"In order to create an array of photovoltaic cells on the paper, five layers of material need to be deposited onto the same sheet of paper in successive passes, using a mask (also made of paper) to form the patterns of cells on the surface. And the process has to take place in a vacuum chamber. The basic process is essentially the same as the one used to make the silvery lining in your bag of potato chips: a vapor-deposition process that can be carried out inexpensively on a vast commercial scale."
You can also see a direct link to a video of the researchers folding the material into a paper airplane connected to a meter, without a drop in voltage.
Link to Original Source
Yeah, I guess I should be clear. I absolutely believe that most failures in healthcare are systems issues. I would never want a nurse to be prosecuted for making a mistake. I just read this story as "a nurse deliberately bypassed a safety feature, resulting in the death of a patient." You're absolutely right that even then, it could be a training issue, or a workload issue, or a combination of factors. I shouldn't be too quick to judge.
In many cases it comes down to the resourcefulness of the nurse. I have heard of at least one case of a nurse who gave an enteral feeding intravenously. The connections were incompatible. Her solution was to attach the two ends together and keep them in place with surgical tape.
I hope she was fired and prosecuted, but somehow I suspect otherwise.
Take a look at http://www.joindiaspora.com/ .
You should also take a look at http://www.joindiaspora.com/ .
So you oppose patents, then?

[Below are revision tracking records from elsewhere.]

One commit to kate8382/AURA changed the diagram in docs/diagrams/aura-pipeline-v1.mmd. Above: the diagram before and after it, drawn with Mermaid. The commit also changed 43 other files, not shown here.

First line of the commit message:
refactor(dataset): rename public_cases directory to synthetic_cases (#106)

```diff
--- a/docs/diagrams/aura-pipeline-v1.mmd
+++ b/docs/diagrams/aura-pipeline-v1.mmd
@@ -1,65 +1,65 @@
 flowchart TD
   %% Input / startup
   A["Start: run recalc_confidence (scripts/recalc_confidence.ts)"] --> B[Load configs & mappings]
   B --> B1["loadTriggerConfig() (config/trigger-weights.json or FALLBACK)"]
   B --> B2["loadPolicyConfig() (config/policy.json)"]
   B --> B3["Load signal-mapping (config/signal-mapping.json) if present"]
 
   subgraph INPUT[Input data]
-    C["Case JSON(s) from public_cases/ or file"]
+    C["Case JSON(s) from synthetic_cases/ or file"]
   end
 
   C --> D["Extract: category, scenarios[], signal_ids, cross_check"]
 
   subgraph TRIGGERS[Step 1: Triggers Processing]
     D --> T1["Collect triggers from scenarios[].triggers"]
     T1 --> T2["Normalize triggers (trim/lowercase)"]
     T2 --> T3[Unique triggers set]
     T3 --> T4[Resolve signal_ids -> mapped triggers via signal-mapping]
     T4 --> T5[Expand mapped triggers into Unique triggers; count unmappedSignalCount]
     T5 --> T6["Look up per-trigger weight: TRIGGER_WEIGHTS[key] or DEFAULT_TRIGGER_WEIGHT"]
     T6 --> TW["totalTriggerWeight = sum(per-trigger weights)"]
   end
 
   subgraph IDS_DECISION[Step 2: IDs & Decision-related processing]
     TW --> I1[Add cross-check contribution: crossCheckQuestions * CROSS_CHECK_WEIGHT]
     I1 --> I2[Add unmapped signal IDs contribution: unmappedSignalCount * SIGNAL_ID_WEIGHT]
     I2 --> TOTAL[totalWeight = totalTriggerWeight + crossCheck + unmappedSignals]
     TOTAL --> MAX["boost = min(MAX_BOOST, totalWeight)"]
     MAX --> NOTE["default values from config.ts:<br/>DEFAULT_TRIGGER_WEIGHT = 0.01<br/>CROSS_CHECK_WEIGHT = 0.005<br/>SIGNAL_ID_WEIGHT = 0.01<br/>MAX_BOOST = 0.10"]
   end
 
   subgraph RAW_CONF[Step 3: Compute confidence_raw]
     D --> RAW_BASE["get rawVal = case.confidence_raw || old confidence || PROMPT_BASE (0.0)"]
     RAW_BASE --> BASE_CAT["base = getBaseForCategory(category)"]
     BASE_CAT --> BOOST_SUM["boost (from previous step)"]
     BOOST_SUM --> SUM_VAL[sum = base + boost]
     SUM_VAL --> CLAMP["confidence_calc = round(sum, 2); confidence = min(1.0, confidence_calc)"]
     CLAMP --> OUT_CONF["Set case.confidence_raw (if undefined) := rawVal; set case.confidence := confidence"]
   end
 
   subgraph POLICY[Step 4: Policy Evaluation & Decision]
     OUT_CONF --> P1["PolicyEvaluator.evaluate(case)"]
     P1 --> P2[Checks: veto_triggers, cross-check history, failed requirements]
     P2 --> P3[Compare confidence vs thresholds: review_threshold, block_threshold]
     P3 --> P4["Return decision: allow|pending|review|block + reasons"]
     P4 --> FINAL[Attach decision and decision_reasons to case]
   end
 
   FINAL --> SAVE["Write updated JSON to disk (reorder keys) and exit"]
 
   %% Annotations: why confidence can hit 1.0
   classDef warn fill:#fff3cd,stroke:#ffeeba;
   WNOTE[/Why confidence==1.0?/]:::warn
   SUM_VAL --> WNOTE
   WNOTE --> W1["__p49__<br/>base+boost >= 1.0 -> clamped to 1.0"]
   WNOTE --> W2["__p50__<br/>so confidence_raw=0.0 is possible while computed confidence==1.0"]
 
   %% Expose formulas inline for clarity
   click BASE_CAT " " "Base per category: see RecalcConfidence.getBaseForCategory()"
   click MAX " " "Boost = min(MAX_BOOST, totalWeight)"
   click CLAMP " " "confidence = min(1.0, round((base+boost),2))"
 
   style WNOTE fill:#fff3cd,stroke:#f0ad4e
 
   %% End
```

Or do you like mommy-granted monopolies, and just start crying when the other children try to get your monopoly taken away?
Blame CmdrTaco for that -- the document and the summary both state it's not the real IETF. (It was submitted to the RFC editor for consideration as the April Fools' RFC, but rejected.)

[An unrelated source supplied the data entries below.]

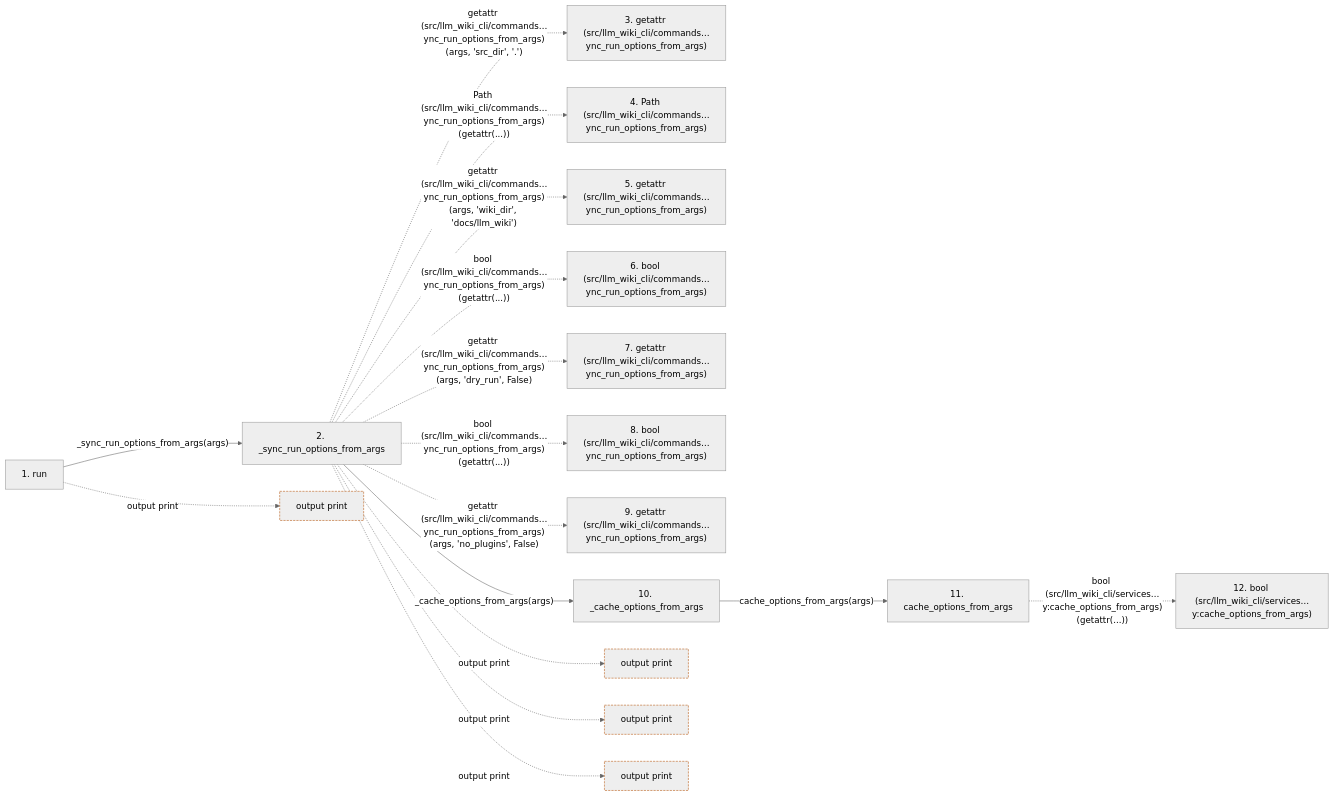
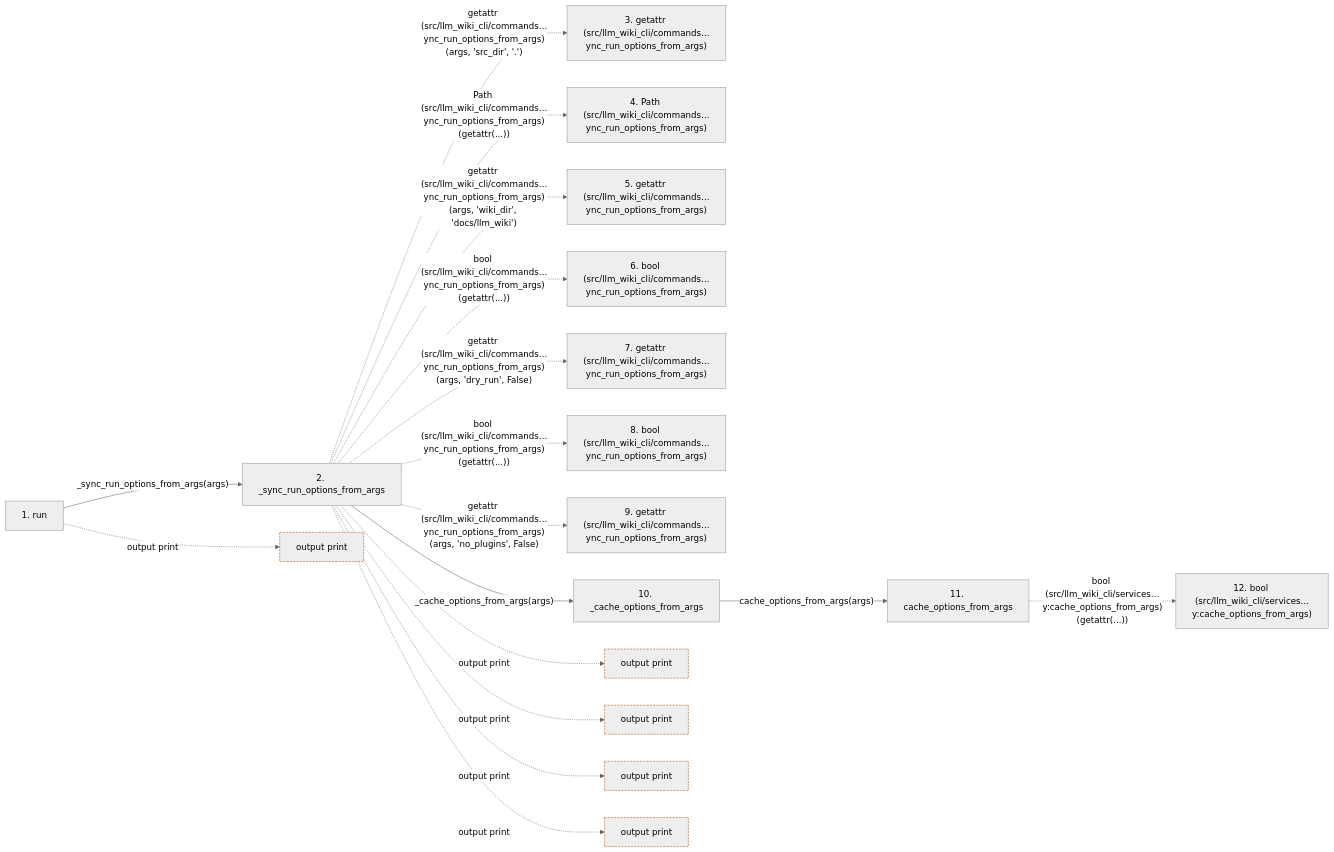
The second of 2 diagrams in docs/llm_wiki/flows/cli-sync.md (Denissvgn/python-wiki-llm), drawn with Mermaid (neutral theme) before and after one commit. The commit also changed other lines of this file and 775 other files, not shown here.

````diff
--- a/docs/llm_wiki/flows/cli-sync.md
+++ b/docs/llm_wiki/flows/cli-sync.md
@@ -171,43 +176,46 @@
 ```mermaid
 flowchart LR
     s1["1. run"]
     s2["2. _sync_run_options_from_args"]
     s3["3. getattr (src/llm_wiki_cli/commands…ync_run_options_from_args)"]
     s4["4. Path (src/llm_wiki_cli/commands…ync_run_options_from_args)"]
     s5["5. getattr (src/llm_wiki_cli/commands…ync_run_options_from_args)"]
     s6["6. bool (src/llm_wiki_cli/commands…ync_run_options_from_args)"]
     s7["7. getattr (src/llm_wiki_cli/commands…ync_run_options_from_args)"]
     s8["8. bool (src/llm_wiki_cli/commands…ync_run_options_from_args)"]
     s9["9. getattr (src/llm_wiki_cli/commands…ync_run_options_from_args)"]
     s10["10. _cache_options_from_args"]
     s11["11. cache_options_from_args"]
     s12["12. bool (src/llm_wiki_cli/services…y:cache_options_from_args)"]
     s1 -->|"_sync_run_options_from_args(args)"| s2
     s2 -. "getattr (src/llm_wiki_cli/commands…ync_run_options_from_args)(args, 'src_dir', '.')" .-> s3
     s2 -. "Path (src/llm_wiki_cli/commands…ync_run_options_from_args)(getattr(...))" .-> s4
     s2 -. "getattr (src/llm_wiki_cli/commands…ync_run_options_from_args)(args, 'wiki_dir', 'docs/llm_wiki')" .-> s5
     s2 -. "bool (src/llm_wiki_cli/commands…ync_run_options_from_args)(getattr(...))" .-> s6
     s2 -. "getattr (src/llm_wiki_cli/commands…ync_run_options_from_args)(args, 'dry_run', False)" .-> s7
     s2 -. "bool (src/llm_wiki_cli/commands…ync_run_options_from_args)(getattr(...))" .-> s8
     s2 -. "getattr (src/llm_wiki_cli/commands…ync_run_options_from_args)(args, 'no_plugins', False)" .-> s9
     s2 -->|"_cache_options_from_args(args)"| s10
     s10 -->|"cache_options_from_args(args)"| s11
     s11 -. "bool (src/llm_wiki_cli/services…y:cache_options_from_args)(getattr(...))" .-> s12
     b0["output print"]
     s1 -. "output print" .-> b0
     b1["output print"]
     s2 -. "output print" .-> b1
     b2["output print"]
     s2 -. "output print" .-> b2
     b3["output print"]
     s2 -. "output print" .-> b3
+    b4["output print"]
+    s2 -. "output print" .-> b4
     click s1 "../modules/sync_cmd.md"
     click s2 "../modules/sync_cmd.md"
     click s10 "../modules/sync_cmd.md"
     click s11 "../modules/inventory_cache.md"
     classDef boundary stroke:#b45309,stroke-dasharray: 4 2
     class b0 boundary
     class b1 boundary
     class b2 boundary
     class b3 boundary
+    class b4 boundary
 ```
````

A right is not what someone gives you; it's what no one can take from you. -- Ramsey Clark